Electric utilities, solar companies strike compromise on contentious cost-shifting bill
The House Insurance and Commerce committee spent as much time debating a controversial issue as Senators did with the governor’s education bill on Wednesday (Feb. 22).
HB1370 by Rep. Lanny Fite, R-Benton, pitted electric utilities against the solar industry in a measure called the “Cost-Shifting Prevention Act of 2023.” Sen. Jonathan Dismang, R-Beebe, is the Senate co-sponsor.
Cost-shifting in any industry is the concern that one group of payers is underwriting the costs of a group not paying their fair share. In this instance, electric utilities claim that businesses and individuals with solar arrays are being paid for their additional power at an amount too high to cover the utilities’ costs.
At issue is the credit that utility companies pay to solar producers for excess power generated back to the electrical grid. Electric companies pay a retail rate and claim it is too high to recoup costs of storing and transmitting electricity. The solar companies contend the rate of repayment has been calculated into existing projects as well as projects underway.
The committee’s morning hour and a subsequent afternoon hearing were spent with utility executives speaking in favor of HB1370 and a combination of solar providers, municipalities, school district and industrial customers arguing against it.
After hours of contentious debate and questioning, Dismang, Fite and leaders of the Arkansas Advanced Energy Association (AAEA) announced a compromise. AAEA represents a variety of solar companies and renewable energy firms and users across the state and has been opposed to HB1370, claiming it would halt new projects, disrupt their business models, and kill their industry.
The surprise agreement was announced by Dismang and Fite, with AAEA Chair Heather Nelson acknowledging her group would end its opposition.
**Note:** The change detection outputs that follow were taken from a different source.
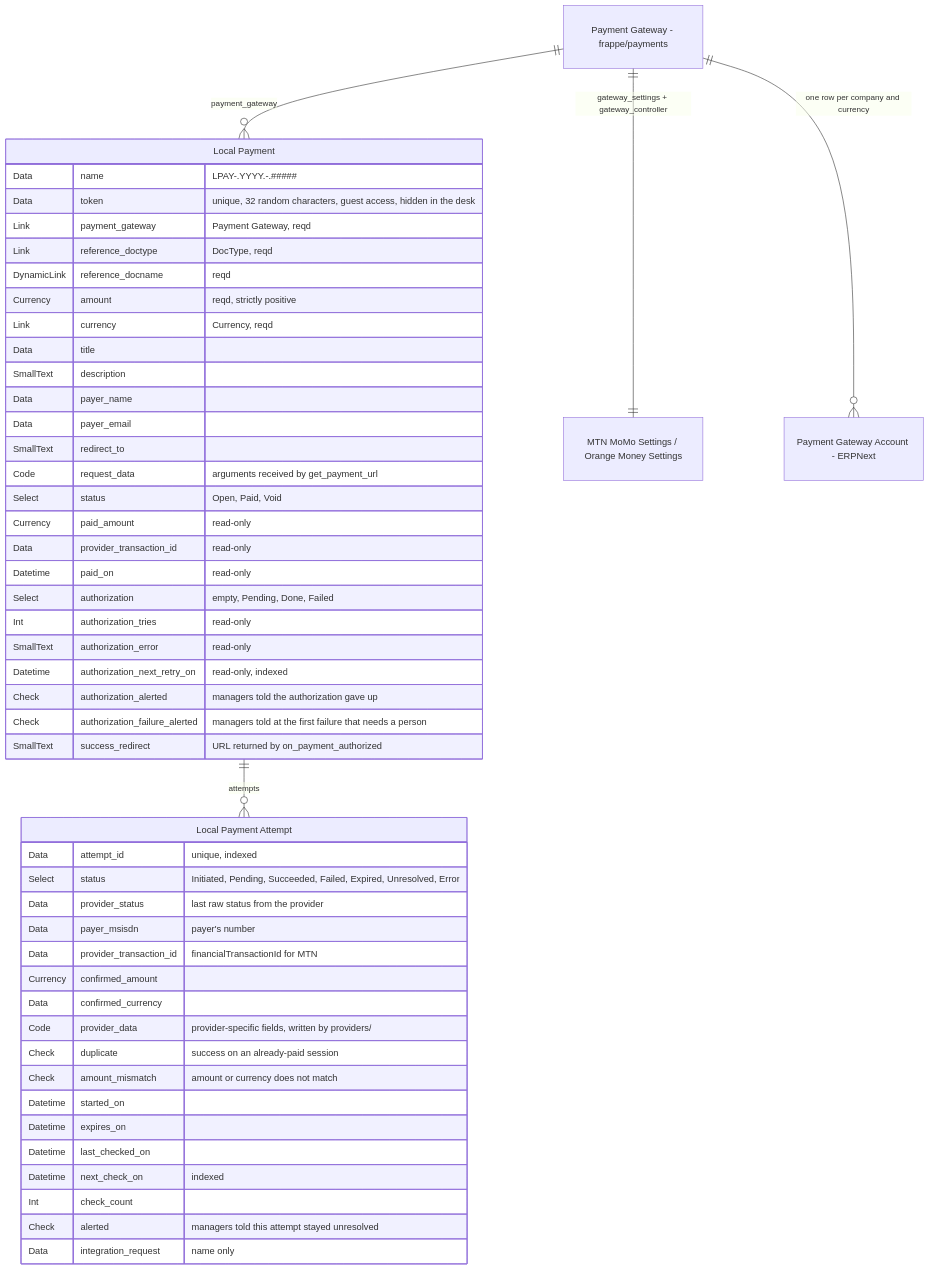
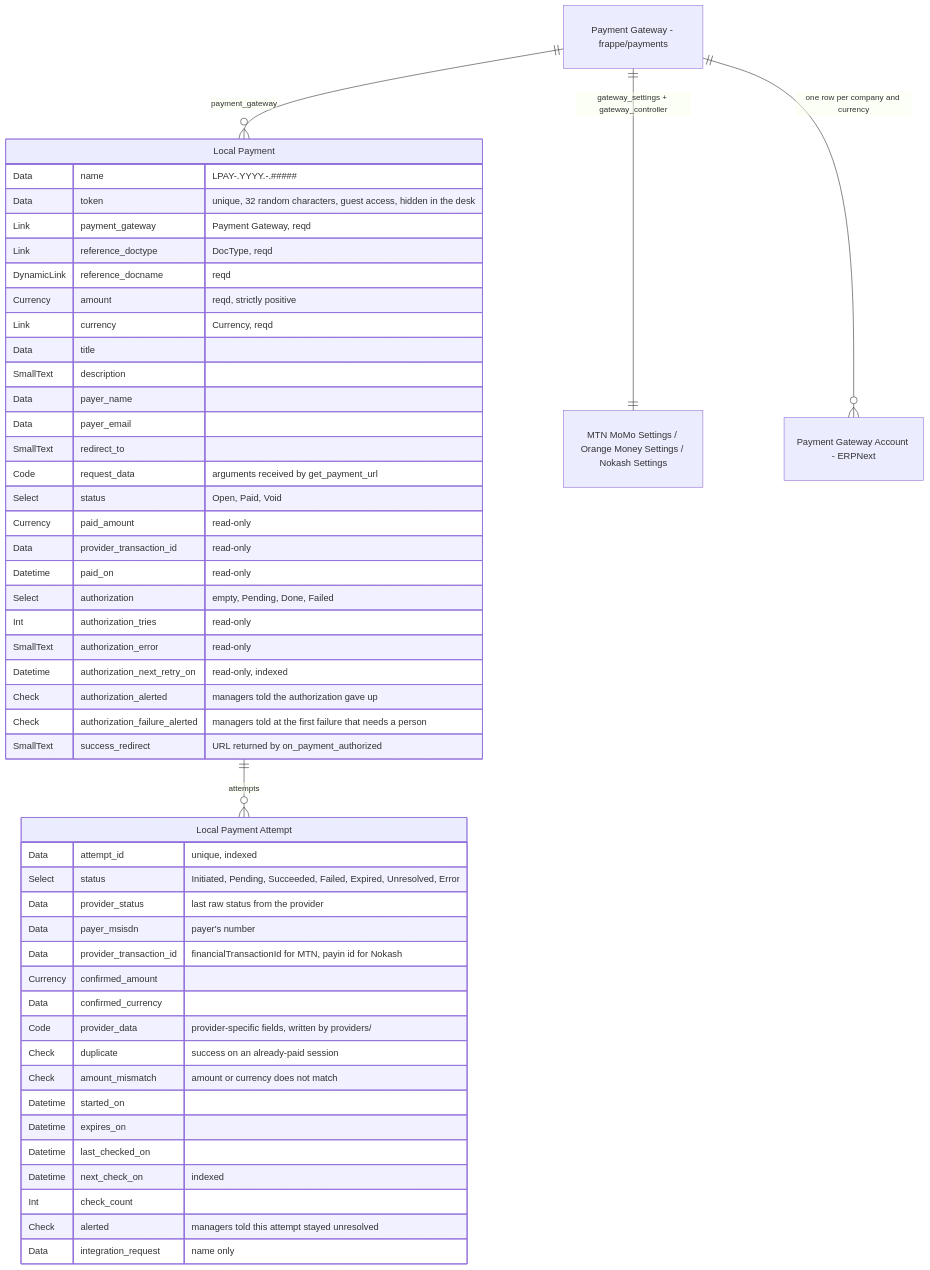
The second of 4 diagrams in docs/ARCHITECTURE.md (skyengpro/local_payments), drawn with Mermaid before and after one commit. The commit also changed other lines of this file and 30 other files, not shown here.

````diff
--- a/docs/ARCHITECTURE.md
+++ b/docs/ARCHITECTURE.md
@@ -282,56 +299,56 @@
 ```mermaid
 erDiagram
     LOCAL_PAYMENT["Local Payment"] {
         Data name "LPAY-.YYYY.-.#####"
         Data token "unique, 32 random characters, guest access, hidden in the desk"
         Link payment_gateway "Payment Gateway, reqd"
         Link reference_doctype "DocType, reqd"
         DynamicLink reference_docname "reqd"
         Currency amount "reqd, strictly positive"
         Link currency "Currency, reqd"
         Data title
         SmallText description
         Data payer_name
         Data payer_email
         SmallText redirect_to
         Code request_data "arguments received by get_payment_url"
         Select status "Open, Paid, Void"
         Currency paid_amount "read-only"
         Data provider_transaction_id "read-only"
         Datetime paid_on "read-only"
         Select authorization "empty, Pending, Done, Failed"
         Int authorization_tries "read-only"
         SmallText authorization_error "read-only"
         Datetime authorization_next_retry_on "read-only, indexed"
         Check authorization_alerted "managers told the authorization gave up"
         Check authorization_failure_alerted "managers told at the first failure that needs a person"
         SmallText success_redirect "URL returned by on_payment_authorized"
     }
     LOCAL_PAYMENT_ATTEMPT["Local Payment Attempt"] {
         Data attempt_id "unique, indexed"
         Select status "Initiated, Pending, Succeeded, Failed, Expired, Unresolved, Error"
         Data provider_status "last raw status from the provider"
         Data payer_msisdn "payer's number"
-        Data provider_transaction_id "financialTransactionId for MTN"
+        Data provider_transaction_id "financialTransactionId for MTN, payin id for Nokash"
         Currency confirmed_amount
         Data confirmed_currency
         Code provider_data "provider-specific fields, written by providers/"
         Check duplicate "success on an already-paid session"
         Check amount_mismatch "amount or currency does not match"
         Datetime started_on
         Datetime expires_on
         Datetime last_checked_on
         Datetime next_check_on "indexed"
         Int check_count
         Check alerted "managers told this attempt stayed unresolved"
         Data integration_request "name only"
     }
     PAYMENT_GATEWAY["Payment Gateway - frappe/payments"]
-    SETTINGS["MTN MoMo Settings / Orange Money Settings"]
+    SETTINGS["MTN MoMo Settings / Orange Money Settings / Nokash Settings"]
     PGA["Payment Gateway Account - ERPNext"]
 
     LOCAL_PAYMENT ||--o{ LOCAL_PAYMENT_ATTEMPT : attempts
     PAYMENT_GATEWAY ||--o{ LOCAL_PAYMENT : payment_gateway
     PAYMENT_GATEWAY ||--|| SETTINGS : "gateway_settings + gateway_controller"
     PAYMENT_GATEWAY ||--o{ PGA : "one row per company and currency"
 ```
````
The compromise includes:
- Grandfathering solar contracts from Dec. 31, 2023 to Sept. 30, 2024;
- Expanding the proximity in which the array must be built to the meter from a 5-mile to a 100-mile radius;
- An array of at least 5 megawatts that is under contract as of Wednesday or has a filing with the Arkansas Public Service Commission would be grandfathered; and
- A complaint filed with the PSC would also trigger grandfathering.
The House Insurance and Commerce Committee may take up the amended measure on Thursday.
Editor’s note: Jeff Della Rosa and Roby Brock contributed to this report.